▶ _Extracted records_
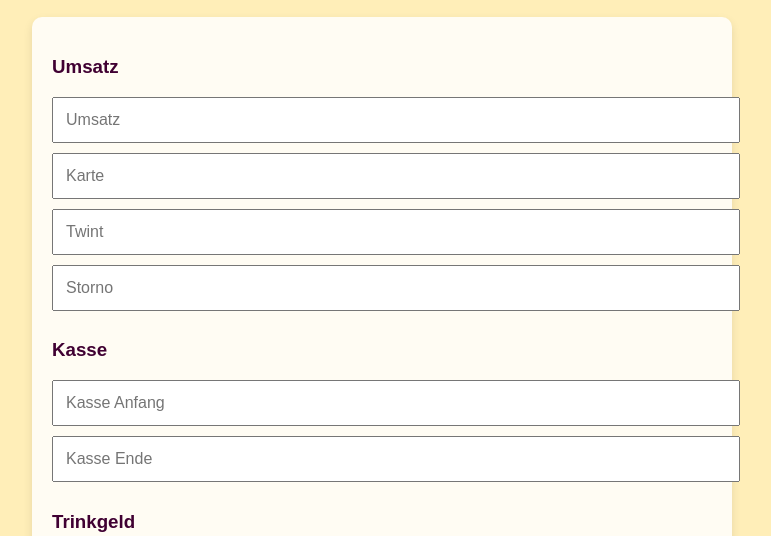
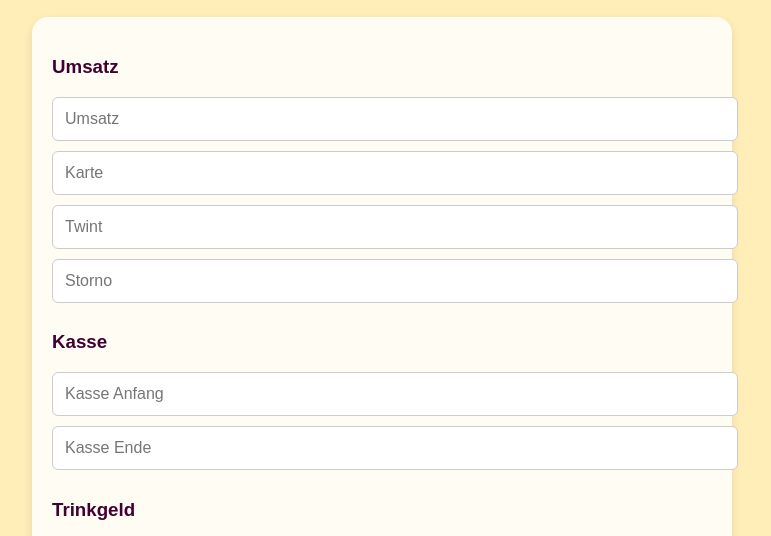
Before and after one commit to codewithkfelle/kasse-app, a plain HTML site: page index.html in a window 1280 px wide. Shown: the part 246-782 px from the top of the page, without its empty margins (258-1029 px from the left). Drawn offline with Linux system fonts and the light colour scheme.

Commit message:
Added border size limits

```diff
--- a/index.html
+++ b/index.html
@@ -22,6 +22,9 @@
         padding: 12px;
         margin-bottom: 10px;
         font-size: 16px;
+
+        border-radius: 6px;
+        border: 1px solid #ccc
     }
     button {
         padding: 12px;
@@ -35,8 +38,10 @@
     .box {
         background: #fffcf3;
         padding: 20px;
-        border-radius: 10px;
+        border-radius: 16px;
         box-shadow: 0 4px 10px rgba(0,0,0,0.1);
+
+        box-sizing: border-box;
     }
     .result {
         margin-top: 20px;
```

▶ _Exercise description_
Scan the material above for lines holding the string "index" and copy those lines.

▶ _Answer to this exercise_
Before and after one commit to codewithkfelle/kasse-app, a plain HTML site: page index.html in a window 1280 px wide. Shown: the part 246-782 px from the top of the page, without its empty margins (258-1029 px from the left). Drawn offline with Linux system fonts and the light colour scheme.
--- a/index.html
+++ b/index.html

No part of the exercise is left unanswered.